Melt 3 1/2 tablespoons butter in another saucepan. (Third use of butter.) Add milk, mayonnaise, and flour. Stir with whisk. Cook for 5 minutes until sauce is smooth and thickened. Add tuna, onion-celery-garlic mixture, and bow-tie pasta. Mix. Pour all of this casserole into baking dish.
Melt 2 tablespoons butter in yet another pan. (Last use of butter.) Mix in bread crumbs. Sprinkle mixture over the casserole. Top with grated four cheeses and Parmesan cheese.
Bake casserole 20 minutes in the oven at 375 degrees. Take casserole out of the oven and sprinkle potato chips on top. Bake casserole for another 10 minutes or until it is bubbly and lightly browned. This dish is crunchy and yummy.
You generated lots of dishes for your companion to wash. Be sure to say thank you.
1) My grandmother always said the outstanding chef would have everything cleaned and put away by the time the meal was ready to be eaten.
2) I actually did this for this meal. My grandmother would have been proud. My mother would have been astounded.
3) This is not a good meal to make if your dishwasher doesn’t work as happened to me. Grr!
4) 75 percent of all fish eaten comes from the ocean. Within a generation the percentage will drop to 50.
5) Only 1 percent of all tuna is sold fresh. The rest is canned.
6) “Tuna” spelled backwards is “a nut.” It is also an anagram for “aunt.”
7) Tuna can cruise up to 55 miles per hour and never stop moving. Cars in the heart of the world’s big cities move at an average of 8 miles per hour and are often stopped.
8) Most of the world’s oil supply comes from OPEC nations. Most of the world’s tuna is caught off California.

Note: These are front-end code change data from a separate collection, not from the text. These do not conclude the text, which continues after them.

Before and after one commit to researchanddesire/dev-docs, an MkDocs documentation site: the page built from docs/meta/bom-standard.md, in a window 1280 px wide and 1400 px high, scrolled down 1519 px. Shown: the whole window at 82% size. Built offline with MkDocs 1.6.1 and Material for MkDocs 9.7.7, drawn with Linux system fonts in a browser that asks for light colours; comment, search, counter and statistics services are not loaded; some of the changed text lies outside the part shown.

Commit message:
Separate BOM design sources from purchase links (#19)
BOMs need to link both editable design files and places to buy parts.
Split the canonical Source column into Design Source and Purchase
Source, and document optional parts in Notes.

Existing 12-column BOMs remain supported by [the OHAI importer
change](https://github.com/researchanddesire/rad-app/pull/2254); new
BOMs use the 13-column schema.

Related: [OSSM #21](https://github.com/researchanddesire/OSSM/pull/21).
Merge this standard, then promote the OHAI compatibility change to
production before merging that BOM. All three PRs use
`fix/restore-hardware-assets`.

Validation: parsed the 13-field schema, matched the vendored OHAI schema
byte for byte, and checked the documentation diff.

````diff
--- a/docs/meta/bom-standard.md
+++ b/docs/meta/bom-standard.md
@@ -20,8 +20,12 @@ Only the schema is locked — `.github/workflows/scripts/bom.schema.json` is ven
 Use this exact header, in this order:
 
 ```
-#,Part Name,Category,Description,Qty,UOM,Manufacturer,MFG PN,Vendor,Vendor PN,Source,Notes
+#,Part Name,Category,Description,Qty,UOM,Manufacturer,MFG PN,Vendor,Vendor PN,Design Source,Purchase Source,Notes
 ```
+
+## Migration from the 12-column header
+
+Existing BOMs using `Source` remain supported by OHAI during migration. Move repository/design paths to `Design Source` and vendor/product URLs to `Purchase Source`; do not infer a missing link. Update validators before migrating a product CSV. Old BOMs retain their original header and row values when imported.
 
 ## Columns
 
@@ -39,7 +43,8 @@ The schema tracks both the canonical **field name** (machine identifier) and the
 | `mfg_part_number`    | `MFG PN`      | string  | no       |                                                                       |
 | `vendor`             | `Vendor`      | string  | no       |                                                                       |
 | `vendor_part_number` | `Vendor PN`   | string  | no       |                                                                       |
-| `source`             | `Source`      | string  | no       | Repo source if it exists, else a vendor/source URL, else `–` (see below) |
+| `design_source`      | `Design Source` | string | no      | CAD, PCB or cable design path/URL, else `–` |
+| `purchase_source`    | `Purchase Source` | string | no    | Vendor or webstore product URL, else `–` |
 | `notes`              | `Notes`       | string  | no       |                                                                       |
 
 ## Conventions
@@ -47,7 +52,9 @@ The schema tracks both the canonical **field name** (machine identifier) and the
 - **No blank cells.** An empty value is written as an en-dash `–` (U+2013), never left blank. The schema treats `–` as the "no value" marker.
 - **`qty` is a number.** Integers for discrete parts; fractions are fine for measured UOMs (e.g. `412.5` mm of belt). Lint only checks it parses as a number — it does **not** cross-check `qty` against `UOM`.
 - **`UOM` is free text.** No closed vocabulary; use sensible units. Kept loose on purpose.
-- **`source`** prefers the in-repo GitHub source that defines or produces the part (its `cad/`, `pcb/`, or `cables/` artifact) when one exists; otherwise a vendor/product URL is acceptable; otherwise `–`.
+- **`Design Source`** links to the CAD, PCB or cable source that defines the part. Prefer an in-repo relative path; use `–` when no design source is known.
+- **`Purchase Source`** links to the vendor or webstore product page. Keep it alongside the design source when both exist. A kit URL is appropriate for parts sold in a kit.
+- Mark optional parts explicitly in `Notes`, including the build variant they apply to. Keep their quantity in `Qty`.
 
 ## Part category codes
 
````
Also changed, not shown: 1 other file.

9) Tuna in France is canned in water, vegetable oil, tomato juice, and lemon juice.
– Paul De Lancey, The Comic Chef
My cookbook, Following Good Food Around the World, with its 180 wonderful recipes, my newest novel, Do Lutheran Hunks Eat Mushrooms, a hilarious apocalyptic thriller, and all my other books, are available on amazon.com.